• Action item
I would like every line of the records below that contains the word "padding" copied.

Web page edit records:

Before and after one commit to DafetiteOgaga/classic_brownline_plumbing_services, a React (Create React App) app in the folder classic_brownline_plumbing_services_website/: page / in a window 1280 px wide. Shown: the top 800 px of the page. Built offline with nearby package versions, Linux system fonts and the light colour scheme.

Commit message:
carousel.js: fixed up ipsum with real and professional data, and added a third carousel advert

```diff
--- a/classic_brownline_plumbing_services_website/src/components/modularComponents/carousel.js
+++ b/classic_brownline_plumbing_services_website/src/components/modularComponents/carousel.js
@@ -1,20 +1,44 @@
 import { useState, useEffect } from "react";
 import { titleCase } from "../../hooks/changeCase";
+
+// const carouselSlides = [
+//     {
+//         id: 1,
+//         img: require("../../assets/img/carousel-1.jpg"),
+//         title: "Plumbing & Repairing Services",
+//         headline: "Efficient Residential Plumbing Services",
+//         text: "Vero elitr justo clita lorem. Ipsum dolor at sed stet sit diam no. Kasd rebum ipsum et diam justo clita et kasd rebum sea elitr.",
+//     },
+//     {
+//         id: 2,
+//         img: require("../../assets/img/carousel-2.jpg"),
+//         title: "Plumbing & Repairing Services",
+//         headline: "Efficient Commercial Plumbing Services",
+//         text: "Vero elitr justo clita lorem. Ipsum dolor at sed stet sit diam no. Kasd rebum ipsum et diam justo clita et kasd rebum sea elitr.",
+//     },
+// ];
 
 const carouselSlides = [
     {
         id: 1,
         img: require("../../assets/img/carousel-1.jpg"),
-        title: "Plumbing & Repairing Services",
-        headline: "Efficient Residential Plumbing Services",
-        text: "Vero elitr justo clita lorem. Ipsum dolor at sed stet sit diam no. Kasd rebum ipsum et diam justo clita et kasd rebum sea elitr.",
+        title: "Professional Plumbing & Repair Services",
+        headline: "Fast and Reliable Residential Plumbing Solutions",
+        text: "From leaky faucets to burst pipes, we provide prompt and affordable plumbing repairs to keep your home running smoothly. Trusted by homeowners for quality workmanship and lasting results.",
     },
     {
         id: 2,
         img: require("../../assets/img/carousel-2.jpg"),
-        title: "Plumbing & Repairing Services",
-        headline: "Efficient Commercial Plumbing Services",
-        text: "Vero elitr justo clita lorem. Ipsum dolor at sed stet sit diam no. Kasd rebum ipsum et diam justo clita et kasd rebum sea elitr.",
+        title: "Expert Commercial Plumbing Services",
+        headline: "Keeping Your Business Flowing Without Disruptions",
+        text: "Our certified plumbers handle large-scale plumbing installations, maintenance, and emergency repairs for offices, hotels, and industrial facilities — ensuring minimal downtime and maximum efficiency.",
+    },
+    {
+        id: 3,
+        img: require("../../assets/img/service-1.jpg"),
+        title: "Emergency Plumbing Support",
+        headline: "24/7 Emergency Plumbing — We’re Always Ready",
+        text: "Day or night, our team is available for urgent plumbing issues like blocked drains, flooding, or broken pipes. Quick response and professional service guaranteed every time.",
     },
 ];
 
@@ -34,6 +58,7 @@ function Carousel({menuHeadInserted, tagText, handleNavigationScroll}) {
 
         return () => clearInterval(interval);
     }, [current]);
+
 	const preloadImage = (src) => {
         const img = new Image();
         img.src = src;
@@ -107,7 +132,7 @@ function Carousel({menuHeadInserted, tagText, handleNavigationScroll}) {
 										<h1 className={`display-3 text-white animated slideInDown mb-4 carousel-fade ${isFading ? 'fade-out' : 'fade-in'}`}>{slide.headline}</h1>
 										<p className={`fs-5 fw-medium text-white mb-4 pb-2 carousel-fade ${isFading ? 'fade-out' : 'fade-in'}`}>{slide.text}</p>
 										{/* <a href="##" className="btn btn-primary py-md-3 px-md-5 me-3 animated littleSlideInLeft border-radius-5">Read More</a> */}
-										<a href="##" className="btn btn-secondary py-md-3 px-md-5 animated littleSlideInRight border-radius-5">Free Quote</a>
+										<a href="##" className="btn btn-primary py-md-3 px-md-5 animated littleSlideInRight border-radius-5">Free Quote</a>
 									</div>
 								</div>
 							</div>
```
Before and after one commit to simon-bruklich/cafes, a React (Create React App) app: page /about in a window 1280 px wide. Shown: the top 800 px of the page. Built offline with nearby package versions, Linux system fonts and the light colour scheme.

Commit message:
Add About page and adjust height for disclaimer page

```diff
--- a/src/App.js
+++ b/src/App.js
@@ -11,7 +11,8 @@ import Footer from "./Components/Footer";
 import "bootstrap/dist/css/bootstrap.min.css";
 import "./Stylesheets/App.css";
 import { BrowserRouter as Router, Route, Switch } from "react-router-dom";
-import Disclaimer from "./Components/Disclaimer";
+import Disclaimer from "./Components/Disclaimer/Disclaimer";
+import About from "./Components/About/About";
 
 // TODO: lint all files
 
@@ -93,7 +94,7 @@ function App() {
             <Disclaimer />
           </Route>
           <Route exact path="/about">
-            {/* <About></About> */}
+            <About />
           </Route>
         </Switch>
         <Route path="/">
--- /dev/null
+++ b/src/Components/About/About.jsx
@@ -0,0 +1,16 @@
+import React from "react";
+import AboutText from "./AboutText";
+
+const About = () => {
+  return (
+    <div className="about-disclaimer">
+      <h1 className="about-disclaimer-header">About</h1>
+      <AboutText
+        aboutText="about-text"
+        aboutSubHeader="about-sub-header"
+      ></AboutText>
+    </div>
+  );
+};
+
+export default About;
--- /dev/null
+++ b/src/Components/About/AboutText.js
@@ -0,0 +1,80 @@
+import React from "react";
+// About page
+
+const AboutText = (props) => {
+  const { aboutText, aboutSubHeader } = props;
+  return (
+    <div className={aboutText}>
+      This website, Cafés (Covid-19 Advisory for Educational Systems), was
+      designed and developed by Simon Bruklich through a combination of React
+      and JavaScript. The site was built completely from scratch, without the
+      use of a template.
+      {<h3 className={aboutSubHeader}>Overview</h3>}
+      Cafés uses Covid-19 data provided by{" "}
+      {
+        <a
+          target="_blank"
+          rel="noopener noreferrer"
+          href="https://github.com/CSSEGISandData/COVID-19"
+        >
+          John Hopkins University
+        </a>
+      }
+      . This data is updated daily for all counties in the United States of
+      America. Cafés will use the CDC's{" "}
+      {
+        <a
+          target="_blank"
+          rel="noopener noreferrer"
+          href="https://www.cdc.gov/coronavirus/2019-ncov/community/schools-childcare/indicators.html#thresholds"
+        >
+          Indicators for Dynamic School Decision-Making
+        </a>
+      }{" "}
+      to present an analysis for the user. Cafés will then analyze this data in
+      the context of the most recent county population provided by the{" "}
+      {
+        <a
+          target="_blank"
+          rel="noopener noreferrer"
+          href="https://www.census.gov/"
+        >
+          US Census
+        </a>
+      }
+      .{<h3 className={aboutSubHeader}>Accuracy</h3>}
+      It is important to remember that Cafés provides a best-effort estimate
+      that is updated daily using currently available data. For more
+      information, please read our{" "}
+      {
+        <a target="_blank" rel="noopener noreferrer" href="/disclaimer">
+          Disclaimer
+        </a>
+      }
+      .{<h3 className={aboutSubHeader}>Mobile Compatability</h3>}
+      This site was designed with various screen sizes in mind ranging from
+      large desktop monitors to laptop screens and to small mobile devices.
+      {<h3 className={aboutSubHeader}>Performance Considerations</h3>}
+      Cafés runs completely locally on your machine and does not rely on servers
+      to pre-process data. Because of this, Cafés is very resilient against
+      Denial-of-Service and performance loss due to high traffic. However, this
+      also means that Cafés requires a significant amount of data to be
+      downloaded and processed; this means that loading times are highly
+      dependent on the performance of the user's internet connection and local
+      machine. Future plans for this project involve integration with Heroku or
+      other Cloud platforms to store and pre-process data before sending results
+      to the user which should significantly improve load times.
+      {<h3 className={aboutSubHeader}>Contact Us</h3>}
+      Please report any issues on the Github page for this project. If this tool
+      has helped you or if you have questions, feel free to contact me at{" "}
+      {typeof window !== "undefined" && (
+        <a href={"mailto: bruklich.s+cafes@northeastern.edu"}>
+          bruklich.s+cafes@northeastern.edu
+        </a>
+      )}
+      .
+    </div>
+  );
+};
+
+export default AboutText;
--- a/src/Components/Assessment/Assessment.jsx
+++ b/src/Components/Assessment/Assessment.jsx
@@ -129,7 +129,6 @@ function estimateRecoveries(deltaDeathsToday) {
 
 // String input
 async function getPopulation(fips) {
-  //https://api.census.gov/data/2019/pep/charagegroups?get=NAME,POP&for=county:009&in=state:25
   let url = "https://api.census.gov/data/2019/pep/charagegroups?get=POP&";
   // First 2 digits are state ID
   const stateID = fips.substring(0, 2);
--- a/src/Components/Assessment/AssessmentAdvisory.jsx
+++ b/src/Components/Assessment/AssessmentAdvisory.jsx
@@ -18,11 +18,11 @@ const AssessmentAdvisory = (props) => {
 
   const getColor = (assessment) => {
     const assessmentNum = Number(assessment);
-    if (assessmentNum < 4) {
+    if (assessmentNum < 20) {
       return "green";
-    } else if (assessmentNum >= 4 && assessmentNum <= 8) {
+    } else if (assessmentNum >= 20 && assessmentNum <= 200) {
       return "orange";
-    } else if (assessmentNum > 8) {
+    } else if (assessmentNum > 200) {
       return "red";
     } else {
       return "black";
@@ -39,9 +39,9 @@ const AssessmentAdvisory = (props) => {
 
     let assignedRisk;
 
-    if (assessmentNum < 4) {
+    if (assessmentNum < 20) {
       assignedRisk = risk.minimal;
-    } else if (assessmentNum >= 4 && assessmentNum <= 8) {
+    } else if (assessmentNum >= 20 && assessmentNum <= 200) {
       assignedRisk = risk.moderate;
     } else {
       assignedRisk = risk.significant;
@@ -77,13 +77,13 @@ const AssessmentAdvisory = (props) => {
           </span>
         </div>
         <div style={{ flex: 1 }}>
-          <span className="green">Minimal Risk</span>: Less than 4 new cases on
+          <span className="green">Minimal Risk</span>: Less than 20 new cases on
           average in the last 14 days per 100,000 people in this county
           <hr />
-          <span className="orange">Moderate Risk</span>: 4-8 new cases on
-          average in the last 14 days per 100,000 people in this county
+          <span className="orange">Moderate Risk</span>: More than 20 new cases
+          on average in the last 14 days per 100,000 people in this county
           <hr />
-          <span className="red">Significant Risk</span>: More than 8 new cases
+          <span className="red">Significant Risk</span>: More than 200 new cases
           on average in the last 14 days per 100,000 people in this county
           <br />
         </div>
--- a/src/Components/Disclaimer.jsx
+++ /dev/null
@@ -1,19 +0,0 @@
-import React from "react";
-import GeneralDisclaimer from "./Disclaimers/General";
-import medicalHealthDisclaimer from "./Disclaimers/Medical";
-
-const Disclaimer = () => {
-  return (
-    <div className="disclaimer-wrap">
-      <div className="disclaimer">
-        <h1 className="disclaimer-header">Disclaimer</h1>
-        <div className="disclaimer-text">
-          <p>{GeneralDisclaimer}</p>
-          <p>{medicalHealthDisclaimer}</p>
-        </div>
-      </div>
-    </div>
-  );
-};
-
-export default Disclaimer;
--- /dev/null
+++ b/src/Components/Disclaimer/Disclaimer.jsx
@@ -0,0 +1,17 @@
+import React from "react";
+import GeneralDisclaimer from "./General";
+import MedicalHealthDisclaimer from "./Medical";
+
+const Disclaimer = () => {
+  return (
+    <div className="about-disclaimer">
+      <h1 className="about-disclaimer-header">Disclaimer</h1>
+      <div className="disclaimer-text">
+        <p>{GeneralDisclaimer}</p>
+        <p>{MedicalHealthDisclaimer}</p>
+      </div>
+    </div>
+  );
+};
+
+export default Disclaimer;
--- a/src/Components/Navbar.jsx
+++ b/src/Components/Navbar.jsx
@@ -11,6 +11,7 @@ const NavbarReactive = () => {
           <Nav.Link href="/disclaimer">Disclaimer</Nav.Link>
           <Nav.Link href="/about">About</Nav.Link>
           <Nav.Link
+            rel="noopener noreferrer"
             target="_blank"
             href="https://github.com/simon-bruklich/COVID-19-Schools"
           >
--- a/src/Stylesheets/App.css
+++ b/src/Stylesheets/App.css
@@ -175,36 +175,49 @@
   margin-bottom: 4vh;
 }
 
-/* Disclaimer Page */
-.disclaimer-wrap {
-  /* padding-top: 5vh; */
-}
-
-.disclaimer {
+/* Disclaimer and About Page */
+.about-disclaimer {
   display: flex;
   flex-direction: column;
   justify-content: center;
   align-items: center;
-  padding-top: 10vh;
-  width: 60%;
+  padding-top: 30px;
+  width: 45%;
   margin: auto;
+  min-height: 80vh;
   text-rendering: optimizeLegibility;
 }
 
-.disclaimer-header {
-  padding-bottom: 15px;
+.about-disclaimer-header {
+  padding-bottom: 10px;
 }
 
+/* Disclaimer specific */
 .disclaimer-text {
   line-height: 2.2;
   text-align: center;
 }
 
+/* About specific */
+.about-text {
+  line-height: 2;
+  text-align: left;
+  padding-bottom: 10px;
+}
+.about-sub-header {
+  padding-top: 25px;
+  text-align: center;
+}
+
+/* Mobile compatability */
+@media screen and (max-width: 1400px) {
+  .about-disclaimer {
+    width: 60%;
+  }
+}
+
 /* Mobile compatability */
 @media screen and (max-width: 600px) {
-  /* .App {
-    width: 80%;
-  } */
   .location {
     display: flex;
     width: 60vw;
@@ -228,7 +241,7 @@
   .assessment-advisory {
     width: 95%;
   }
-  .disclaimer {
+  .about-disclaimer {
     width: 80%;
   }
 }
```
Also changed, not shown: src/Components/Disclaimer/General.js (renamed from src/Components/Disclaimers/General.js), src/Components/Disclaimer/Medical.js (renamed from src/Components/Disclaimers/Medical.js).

• Response to the task
-  /* padding-top: 5vh; */
-  padding-top: 10vh;
+  padding-top: 30px;
-  padding-bottom: 15px;
+  padding-bottom: 10px;
+  padding-bottom: 10px;
+  padding-top: 25px;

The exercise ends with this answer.